Just to remind you, simple syrup is just equal parts water and granulated sugar boiled together until the sugar is completely dissolved.
Demerara Syrup is just made with brown demerara sugar instead of granulated sugar.
Demerara sugar is similar to turbinado sugar (or coarse sugar) like Sugar in the Raw. Both have a coarse grain texture, golden brown color, and subtle molasses flavor. For our purposes, you can substitute turbinado sugar for the demarara in the syrup. If neither are available, use brown sugar instead.
By the way, a 1-1 recipe ratio of equal parts water and sugar is standard for simple syrups, but it's not set in stone. Like with chocolate ganache, you can alter the ratio to make it heavier (more sugar) or lighter (more water) as required by a recipe or for personal taste.
Turbinado Simple Syrup
- small saucepan
- ½ cup turbinado sugar, like Sugar in the Raw, see Recipe Notes
- ½ cup water
- Combine the water and sugar in a small saucepan and bring to a boil. Reduce to a simmer and stir until sugar dissolves, about 2 minutes. Immediately take the saucepan off the heat.
- Let cool, then pour into a container (something clear to show off your nice golden syrup) and store in the refrigerator for up to one month.
Step 2: How to make a Daiquiri cocktail
Now that we have our molasses sugar syrup, let's make a Daiquiri and a Grog.
The method for both a Daiquiri and Grog are very simple. Put all the ingredients in a shaker and...well...shake, shake, shake!
We'll make the Daiquiri cocktail recipe first.
- martini shaker
- 2 ozs white rum, like Bacardi white rum
- ¾ oz turbinado syrup
- ¾ oz lime juice
- Add all ingredients to a martini shaker filled with ice, shake 20 to 30 seconds.
- Strain through a fine mesh strainer (to remove any ice particles) into a chilled lowball glass.
- Serve garnished with a slice of lime. Enjoy!

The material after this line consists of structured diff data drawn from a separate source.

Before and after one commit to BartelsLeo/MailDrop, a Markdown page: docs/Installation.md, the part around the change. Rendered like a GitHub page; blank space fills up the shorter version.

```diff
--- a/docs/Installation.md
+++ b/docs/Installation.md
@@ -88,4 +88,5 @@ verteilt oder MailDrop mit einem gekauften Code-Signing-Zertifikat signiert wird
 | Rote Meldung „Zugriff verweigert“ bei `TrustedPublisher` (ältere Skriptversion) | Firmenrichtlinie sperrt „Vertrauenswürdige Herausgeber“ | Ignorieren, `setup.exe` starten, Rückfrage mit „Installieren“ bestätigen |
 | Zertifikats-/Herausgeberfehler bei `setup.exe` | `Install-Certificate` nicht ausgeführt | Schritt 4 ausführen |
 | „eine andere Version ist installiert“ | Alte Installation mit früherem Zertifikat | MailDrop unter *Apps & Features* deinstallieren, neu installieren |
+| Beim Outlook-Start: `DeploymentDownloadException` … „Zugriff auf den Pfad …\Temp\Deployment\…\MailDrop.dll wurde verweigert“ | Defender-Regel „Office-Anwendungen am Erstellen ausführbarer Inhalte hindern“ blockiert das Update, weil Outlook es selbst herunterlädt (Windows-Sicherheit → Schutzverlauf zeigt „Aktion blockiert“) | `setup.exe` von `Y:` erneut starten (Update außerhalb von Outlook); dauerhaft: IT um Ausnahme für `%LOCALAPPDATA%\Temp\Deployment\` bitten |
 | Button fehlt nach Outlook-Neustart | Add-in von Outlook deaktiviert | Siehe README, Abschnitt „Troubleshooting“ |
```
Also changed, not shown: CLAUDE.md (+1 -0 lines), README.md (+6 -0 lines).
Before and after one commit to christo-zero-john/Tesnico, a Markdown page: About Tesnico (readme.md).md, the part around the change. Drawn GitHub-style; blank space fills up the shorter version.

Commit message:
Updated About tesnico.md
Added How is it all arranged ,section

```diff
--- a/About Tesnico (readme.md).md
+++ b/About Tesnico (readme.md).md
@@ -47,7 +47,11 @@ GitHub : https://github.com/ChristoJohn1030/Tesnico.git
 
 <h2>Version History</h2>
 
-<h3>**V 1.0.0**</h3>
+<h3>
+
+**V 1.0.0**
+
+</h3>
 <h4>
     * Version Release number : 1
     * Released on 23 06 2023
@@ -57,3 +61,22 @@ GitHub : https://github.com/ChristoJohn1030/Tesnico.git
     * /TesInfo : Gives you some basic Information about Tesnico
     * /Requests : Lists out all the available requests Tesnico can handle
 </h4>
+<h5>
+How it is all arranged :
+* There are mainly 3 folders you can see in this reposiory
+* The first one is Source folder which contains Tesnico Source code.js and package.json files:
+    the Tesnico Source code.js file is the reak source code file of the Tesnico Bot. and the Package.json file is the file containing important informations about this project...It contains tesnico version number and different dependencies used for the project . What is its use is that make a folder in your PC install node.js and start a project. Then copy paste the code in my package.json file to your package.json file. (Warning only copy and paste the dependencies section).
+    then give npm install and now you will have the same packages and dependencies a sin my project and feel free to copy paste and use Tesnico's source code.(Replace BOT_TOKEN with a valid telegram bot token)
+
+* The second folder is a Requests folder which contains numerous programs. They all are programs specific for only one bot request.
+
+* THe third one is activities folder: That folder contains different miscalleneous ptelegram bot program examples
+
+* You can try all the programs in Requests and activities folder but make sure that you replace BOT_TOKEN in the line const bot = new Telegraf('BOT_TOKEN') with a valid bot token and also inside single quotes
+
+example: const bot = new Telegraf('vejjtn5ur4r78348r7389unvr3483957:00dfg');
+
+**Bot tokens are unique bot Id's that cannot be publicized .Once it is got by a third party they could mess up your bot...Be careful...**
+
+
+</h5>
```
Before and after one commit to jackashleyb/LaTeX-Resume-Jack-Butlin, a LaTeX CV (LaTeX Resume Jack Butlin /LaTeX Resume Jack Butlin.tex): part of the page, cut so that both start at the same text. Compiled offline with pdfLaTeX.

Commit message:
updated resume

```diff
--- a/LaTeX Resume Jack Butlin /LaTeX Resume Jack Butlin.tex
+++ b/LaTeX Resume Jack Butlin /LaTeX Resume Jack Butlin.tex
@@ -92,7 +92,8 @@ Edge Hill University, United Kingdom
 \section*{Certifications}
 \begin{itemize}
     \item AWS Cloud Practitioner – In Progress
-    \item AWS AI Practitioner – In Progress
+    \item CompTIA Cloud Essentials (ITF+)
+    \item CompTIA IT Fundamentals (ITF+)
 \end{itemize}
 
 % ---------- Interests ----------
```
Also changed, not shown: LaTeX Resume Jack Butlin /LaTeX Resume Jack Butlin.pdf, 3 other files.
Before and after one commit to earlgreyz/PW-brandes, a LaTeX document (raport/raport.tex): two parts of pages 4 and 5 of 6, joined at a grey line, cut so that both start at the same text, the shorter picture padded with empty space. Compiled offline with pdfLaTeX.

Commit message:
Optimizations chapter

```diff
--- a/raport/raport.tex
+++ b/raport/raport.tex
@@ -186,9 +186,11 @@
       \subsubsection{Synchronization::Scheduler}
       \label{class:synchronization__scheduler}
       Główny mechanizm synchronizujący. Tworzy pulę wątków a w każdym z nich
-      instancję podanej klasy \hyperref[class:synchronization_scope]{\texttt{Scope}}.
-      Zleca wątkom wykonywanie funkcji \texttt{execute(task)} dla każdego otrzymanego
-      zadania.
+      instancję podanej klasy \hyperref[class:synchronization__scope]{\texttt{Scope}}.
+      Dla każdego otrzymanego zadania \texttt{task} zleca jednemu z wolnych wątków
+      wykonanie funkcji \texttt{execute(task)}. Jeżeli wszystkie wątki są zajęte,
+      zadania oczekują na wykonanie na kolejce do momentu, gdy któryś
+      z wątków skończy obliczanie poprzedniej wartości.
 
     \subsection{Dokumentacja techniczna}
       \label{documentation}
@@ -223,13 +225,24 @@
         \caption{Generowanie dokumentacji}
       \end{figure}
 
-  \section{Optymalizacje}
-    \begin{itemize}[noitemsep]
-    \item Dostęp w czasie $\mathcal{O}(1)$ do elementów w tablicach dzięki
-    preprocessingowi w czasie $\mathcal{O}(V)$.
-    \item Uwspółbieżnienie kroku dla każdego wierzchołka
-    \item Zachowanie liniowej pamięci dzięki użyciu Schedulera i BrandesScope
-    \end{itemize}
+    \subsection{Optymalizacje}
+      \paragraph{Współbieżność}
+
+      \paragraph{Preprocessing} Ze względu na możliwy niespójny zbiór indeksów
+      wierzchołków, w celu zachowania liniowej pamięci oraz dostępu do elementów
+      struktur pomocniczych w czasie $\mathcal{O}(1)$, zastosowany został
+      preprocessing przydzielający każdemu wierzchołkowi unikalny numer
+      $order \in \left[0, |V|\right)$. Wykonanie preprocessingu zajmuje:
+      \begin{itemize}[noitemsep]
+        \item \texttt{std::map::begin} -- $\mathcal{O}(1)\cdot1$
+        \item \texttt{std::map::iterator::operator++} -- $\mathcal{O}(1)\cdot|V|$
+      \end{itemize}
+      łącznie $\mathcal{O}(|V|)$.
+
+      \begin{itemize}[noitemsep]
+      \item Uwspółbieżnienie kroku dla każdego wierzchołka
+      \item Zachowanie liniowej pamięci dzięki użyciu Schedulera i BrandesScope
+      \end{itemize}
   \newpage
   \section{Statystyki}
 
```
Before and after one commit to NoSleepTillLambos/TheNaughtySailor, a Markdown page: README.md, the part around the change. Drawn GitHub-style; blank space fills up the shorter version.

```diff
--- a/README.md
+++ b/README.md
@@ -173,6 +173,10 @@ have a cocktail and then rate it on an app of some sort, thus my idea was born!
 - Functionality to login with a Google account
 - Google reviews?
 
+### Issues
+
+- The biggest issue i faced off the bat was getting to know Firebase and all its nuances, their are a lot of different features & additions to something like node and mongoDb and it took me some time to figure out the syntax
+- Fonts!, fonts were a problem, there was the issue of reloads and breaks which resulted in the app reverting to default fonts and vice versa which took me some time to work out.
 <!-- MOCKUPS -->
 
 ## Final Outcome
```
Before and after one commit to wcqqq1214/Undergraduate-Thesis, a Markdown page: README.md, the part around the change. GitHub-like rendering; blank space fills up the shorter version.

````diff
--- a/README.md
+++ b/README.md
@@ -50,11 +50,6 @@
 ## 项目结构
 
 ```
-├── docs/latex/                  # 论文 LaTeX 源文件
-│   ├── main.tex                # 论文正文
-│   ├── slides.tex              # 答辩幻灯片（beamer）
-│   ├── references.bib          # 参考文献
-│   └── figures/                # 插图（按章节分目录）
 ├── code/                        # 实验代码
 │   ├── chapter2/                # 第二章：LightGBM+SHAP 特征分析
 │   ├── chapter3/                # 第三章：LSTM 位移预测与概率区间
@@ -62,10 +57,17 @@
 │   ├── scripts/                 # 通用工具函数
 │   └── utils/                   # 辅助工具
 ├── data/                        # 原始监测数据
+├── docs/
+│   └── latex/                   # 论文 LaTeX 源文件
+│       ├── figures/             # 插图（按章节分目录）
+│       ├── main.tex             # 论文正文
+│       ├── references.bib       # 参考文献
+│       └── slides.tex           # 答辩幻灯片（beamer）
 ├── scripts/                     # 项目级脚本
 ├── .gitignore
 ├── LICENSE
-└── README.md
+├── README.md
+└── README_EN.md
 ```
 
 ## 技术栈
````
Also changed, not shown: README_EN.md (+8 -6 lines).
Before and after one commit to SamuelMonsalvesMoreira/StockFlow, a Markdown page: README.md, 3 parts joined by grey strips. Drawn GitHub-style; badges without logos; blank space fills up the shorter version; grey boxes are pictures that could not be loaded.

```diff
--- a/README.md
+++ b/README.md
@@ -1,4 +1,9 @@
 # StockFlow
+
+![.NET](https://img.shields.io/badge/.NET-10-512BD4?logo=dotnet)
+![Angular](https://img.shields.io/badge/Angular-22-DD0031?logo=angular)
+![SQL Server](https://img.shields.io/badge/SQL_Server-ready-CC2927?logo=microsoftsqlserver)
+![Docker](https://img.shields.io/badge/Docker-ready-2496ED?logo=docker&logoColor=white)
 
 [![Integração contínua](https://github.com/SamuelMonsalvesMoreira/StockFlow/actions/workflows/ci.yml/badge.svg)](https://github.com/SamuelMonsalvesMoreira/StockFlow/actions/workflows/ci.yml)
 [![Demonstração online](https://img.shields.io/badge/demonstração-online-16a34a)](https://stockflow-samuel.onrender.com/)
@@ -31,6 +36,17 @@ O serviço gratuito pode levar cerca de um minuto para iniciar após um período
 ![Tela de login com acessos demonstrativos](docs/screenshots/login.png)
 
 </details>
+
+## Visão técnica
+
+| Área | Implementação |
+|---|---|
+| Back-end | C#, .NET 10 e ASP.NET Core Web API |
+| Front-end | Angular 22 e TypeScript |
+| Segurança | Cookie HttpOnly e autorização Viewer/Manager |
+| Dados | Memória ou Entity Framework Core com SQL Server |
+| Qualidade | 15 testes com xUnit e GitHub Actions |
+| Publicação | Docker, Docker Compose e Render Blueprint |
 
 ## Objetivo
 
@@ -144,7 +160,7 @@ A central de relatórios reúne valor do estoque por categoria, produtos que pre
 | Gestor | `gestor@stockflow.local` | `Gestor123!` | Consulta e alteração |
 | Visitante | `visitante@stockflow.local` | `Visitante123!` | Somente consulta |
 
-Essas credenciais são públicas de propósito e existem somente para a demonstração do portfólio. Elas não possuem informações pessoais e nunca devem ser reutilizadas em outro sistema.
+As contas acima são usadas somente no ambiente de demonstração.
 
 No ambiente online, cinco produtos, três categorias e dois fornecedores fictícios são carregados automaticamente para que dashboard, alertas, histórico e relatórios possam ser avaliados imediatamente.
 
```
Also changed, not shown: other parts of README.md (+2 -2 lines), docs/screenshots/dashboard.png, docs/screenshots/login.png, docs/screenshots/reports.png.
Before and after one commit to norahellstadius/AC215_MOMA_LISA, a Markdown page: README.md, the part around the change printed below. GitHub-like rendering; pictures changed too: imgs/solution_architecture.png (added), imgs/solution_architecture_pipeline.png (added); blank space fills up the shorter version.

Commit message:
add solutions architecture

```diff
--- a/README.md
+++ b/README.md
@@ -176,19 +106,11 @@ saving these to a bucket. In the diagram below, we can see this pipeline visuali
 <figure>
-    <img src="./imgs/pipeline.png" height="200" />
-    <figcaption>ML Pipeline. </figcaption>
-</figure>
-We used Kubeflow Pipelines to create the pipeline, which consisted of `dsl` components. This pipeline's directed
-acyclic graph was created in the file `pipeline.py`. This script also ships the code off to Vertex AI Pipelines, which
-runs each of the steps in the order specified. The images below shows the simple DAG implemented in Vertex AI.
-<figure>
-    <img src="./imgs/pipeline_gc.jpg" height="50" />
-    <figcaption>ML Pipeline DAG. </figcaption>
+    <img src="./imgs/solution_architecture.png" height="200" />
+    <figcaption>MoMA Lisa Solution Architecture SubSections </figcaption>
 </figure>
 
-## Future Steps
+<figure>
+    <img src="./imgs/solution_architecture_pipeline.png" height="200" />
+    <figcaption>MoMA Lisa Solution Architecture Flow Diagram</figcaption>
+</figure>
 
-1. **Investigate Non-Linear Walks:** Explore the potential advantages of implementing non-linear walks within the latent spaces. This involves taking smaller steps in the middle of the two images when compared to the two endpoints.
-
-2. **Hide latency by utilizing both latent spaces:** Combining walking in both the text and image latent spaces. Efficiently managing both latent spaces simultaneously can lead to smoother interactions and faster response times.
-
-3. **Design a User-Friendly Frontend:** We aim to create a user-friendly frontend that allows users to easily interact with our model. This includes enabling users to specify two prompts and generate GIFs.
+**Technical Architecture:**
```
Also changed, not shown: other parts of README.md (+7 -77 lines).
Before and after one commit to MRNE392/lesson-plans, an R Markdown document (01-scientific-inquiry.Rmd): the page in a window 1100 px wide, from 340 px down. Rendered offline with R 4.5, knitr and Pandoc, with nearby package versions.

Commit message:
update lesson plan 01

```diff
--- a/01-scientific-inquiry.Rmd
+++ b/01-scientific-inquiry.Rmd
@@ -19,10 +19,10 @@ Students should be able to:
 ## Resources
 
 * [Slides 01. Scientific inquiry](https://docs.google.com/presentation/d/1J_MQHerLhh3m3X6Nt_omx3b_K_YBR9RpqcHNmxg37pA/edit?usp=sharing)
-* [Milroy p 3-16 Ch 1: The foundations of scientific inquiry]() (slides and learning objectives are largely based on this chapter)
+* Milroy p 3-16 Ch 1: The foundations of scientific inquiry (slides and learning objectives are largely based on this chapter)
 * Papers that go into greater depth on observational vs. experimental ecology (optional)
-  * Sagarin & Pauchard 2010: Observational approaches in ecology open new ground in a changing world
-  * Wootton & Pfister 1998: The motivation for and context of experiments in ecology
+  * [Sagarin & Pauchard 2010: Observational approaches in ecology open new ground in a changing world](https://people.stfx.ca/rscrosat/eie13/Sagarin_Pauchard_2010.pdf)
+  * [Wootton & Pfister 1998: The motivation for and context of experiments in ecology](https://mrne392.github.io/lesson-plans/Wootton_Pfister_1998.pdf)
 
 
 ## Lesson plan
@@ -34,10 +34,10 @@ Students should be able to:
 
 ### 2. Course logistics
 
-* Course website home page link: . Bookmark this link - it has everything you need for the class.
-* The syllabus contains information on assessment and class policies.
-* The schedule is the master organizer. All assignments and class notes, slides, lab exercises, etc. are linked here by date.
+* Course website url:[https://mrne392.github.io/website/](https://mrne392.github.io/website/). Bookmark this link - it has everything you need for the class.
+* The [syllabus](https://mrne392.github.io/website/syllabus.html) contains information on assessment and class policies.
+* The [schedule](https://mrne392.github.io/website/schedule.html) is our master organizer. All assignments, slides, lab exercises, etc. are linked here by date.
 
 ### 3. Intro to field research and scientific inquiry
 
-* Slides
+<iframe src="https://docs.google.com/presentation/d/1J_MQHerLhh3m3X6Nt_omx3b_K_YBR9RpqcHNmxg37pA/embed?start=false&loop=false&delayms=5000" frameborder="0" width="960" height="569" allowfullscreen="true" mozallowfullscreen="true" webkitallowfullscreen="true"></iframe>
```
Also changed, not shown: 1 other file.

Step 2: How to make a Grog cocktail
Making Grog is similar to the Daiquiri, except with less simple syrup and the addition of water.
- martini shaker
- 2 ozs dark rum, like Brugal Añejo
- ¾ oz lime juice
- ½ oz turbinado syrup
- 1 oz water
- Add all ingredients to a martini shaker filled with ice and shake 20 to 30 seconds.
- Pour into a lowball glass and enjoy. Yo-ho-ho!
Tasting comparison between a Daiquiri and Grog
I thought I’d like the Brugal and Grog over the Bacardi and Daiquiri (given it’s aged, like scotch), so I was surprised that the Daiquiri won out for me. I really enjoyed the clean crispness of the Daiquiri and the clean rum flavor this time.
That’s not to say that if a tiki-mug filled with Grog were handed to me that I’d turn it away, not by a long shot.
Both of these simple rum cocktails would be lovely to sip on a summer evening...on a beach…with swaying palms…sorry, got carried away for a moment.
Slainté! L’chaim! Cheers!
Related Tasting Notes
Besides, scotch, whiskey, and bourbon, I've occasionally tried other spirits. Here's how I liked them and how I've used them.